Thus each short term victory is purchased at substantial but deferred long-term cost.  Persistently playing to its increasingly radicalized partisan base undermines the foundations of the party’s long term success and sets the stage for a catastrophe.  Those of us who believe in political realism find that prospect unfortunate.  If the Republican Party implodes or abandons political realism in favor or reactionary idealism, the country will be left in the hands of left wing idealists. 

Unfortunate or not, a Republican collapse is a real possibility.  Constant reliance on increasingly radical propaganda, and increasingly dogmatic opposition makes Republicans seem intemperate, intransigent, or even perhaps dangerously unstable and makes them vulnerable to charges of fanaticism, obstructionism and just plain crazy talk.  

People are likely to embrace radical solutions only in desperate times.  Unfortunately for Republican prospects, by the 2012 election times will be much less desperate than they are today.  U.S. commitment in Iraq and Afghanistan will be winding down and its economy will likely be improving or at least stable and not calling for desperate measures.  In stable times Independent voters will likely view radicals as risky and favor a leader who they view as moderate and steady.

In addition, by 2012 the Republican Party will be paying a higher cost for past victories won by its tough talk strategy.   Two instances will be important.

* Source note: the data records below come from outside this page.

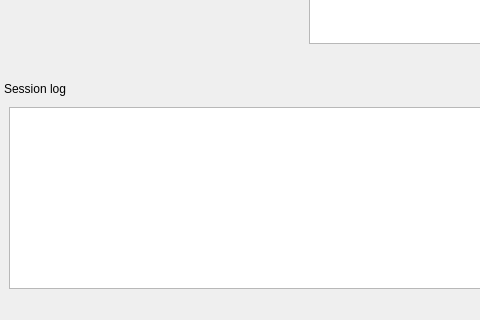
gehelem/als, file src/als/ui/als_ui.ui: the form before one commit; both pictures show x 0 to 480 and y 654 to 974 of the 1075 by 974 pixel window.
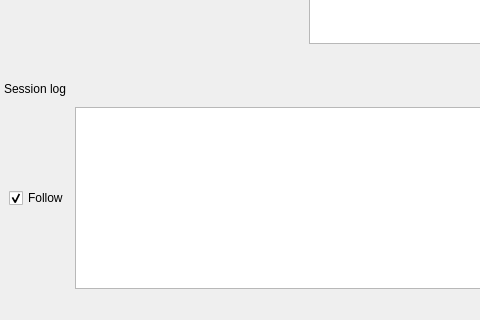
The form after the commit. Custom widgets are drawn as their Qt base class.

Patch:
```diff
--- a/src/als/ui/als_ui.ui
+++ b/src/als/ui/als_ui.ui
@@ -617,7 +617,17 @@
     <number>8</number>
    </attribute>
    <widget class="QWidget" name="dockWidgetContents_2">
-    <layout class="QVBoxLayout" name="verticalLayout_14">
+    <layout class="QHBoxLayout" name="horizontalLayout_9">
+     <item>
+      <widget class="QCheckBox" name="chk_follow_logs">
+       <property name="text">
+        <string>Follow</string>
+       </property>
+       <property name="checked">
+        <bool>true</bool>
+       </property>
+      </widget>
+     </item>
      <item>
       <widget class="QListWidget" name="log">
        <property name="font">
```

First, one of the costs of being confrontational is that it makes enemies, sometimes powerful ones.  The party’s gratuitously abrasive anti-immigration campaign has very likely not only spurred opposition but also prompted it to become better organized.  By 2012 the opposition of the growing Hispanic community could prove critical.  

Second, by 2012 the country will have added 4 more years of better educated young people to the voting population.  For these voters, the Republican cultural agenda will be more likely to seem like crazy-talk.

Vagueness is the enemy of moderation.  Unless a moderate program is very specific, it appears weak and indecisive.  To capitalize on Republican vulnerabilities Obama must advocate a specific, common sense agenda, that is simple and easily defended, but which the Republicans cannot support.  If he uses his State of the Union Address to set a clear moderate direction, he can make Republicans look intransigent and obstructionist.

Advertisements

Leave a Reply

Fill in your details below or click an icon to log in:

WordPress.com Logo

You are commenting using your WordPress.com account. Log Out / Change )

Twitter picture

You are commenting using your Twitter account. Log Out / Change )

Facebook photo

You are commenting using your Facebook account. Log Out / Change )

Google+ photo

You are commenting using your Google+ account. Log Out / Change )

Connecting to %s

%d bloggers like this: